Please tally the lines below that contain the string "TransactionAmount" and reply with that figure only.
*** ENTRIES PROVIDED
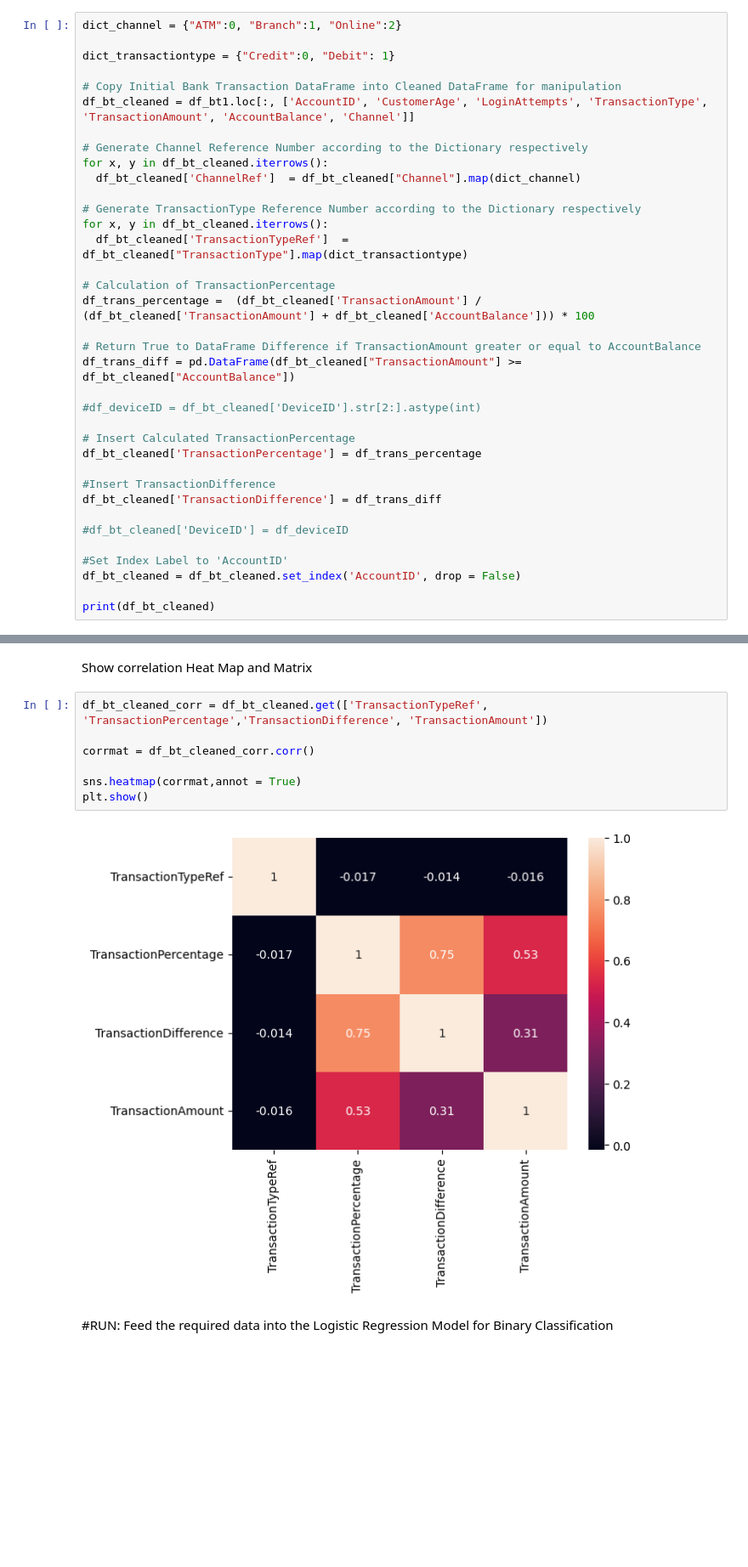
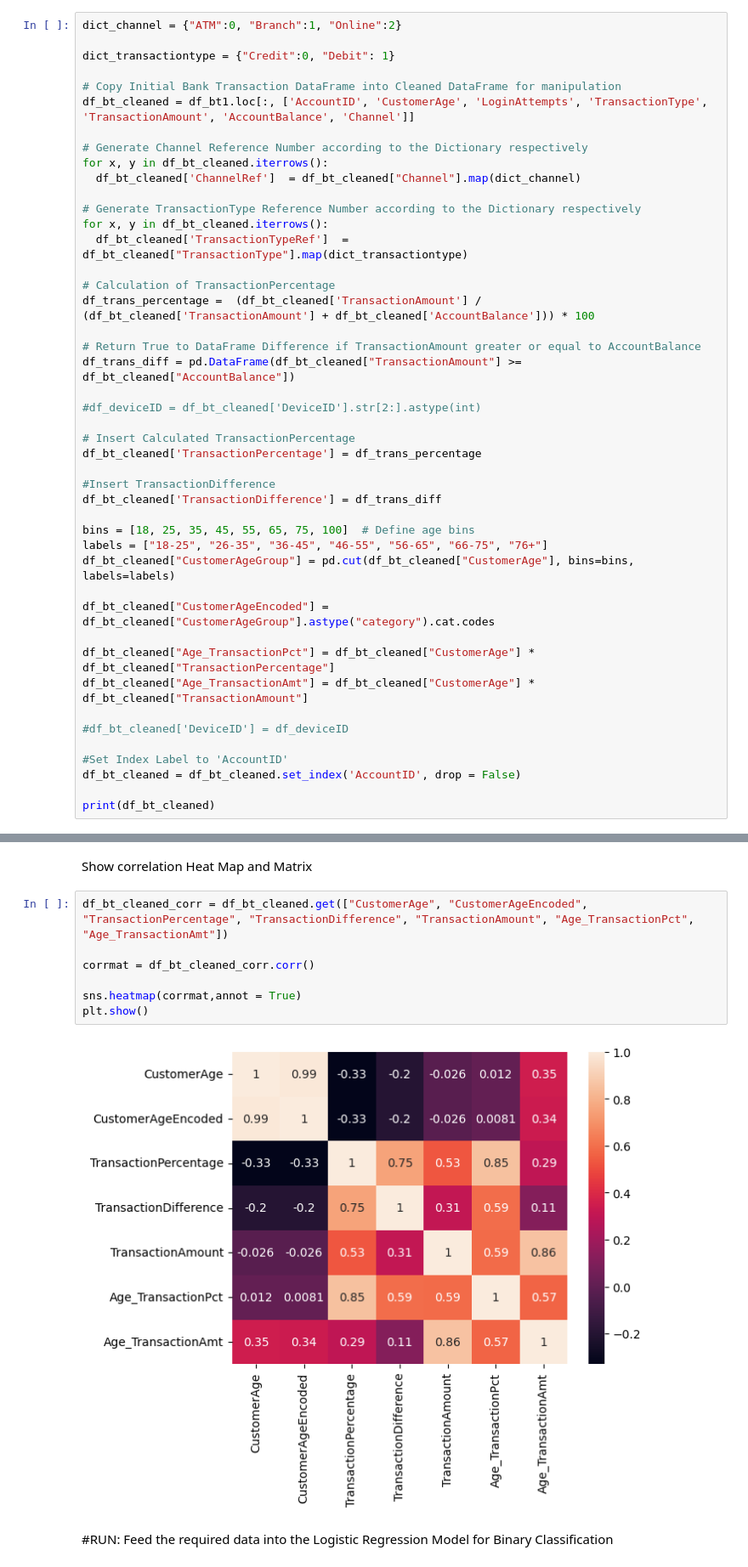
Before and after one commit to cheonghf/ML-P4-03, a Jupyter notebook: Project_SourceCode_P4_03.ipynb, the cells around one changed output, grey strips where cells are left out. Shown: that part at 85% size. Drawn from its saved outputs; the diff is of its cells as text; blank space fills up the shorter version.

```diff
--- a/Project_SourceCode_P4_03.ipynb
+++ b/Project_SourceCode_P4_03.ipynb
@@ -115,6 +126,15 @@ df_bt_cleaned['TransactionPercentage'] = df_trans_percentage
 #Insert TransactionDifference
 df_bt_cleaned['TransactionDifference'] = df_trans_diff
 
+bins = [18, 25, 35, 45, 55, 65, 75, 100]  # Define age bins
+labels = ["18-25", "26-35", "36-45", "46-55", "56-65", "66-75", "76+"]
+df_bt_cleaned["CustomerAgeGroup"] = pd.cut(df_bt_cleaned["CustomerAge"], bins=bins, labels=labels)
+
+df_bt_cleaned["CustomerAgeEncoded"] = df_bt_cleaned["CustomerAgeGroup"].astype("category").cat.codes
+
+df_bt_cleaned["Age_TransactionPct"] = df_bt_cleaned["CustomerAge"] * df_bt_cleaned["TransactionPercentage"]
+df_bt_cleaned["Age_TransactionAmt"] = df_bt_cleaned["CustomerAge"] * df_bt_cleaned["TransactionAmount"]
+
 #df_bt_cleaned['DeviceID'] = df_deviceID
 
 #Set Index Label to 'AccountID'
@@ -205,14 +215,14 @@ df_bt_cleaned.AccountID.unique().size
 # %% [markdown]
 Show correlation Heat Map and Matrix
 # %%
-df_bt_cleaned_corr = df_bt_cleaned.get(['TransactionTypeRef', 'TransactionPercentage','TransactionDifference', 'TransactionAmount'])
+df_bt_cleaned_corr = df_bt_cleaned.get(["CustomerAge", "CustomerAgeEncoded", "TransactionPercentage", "TransactionDifference", "TransactionAmount", "Age_TransactionPct", "Age_TransactionAmt"])
 
 corrmat = df_bt_cleaned_corr.corr()
 
 sns.heatmap(corrmat,annot = True)
 plt.show()
 # %% [output]
-[figure, old version]
+[figure, new version]
 # %% [markdown]
 #RUN: Feed the required data into the Logistic Regression Model for Binary Classification
 # %%
```
Also changed, not shown: parts of 8 cells of this notebook.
******
_ANSWER_. 3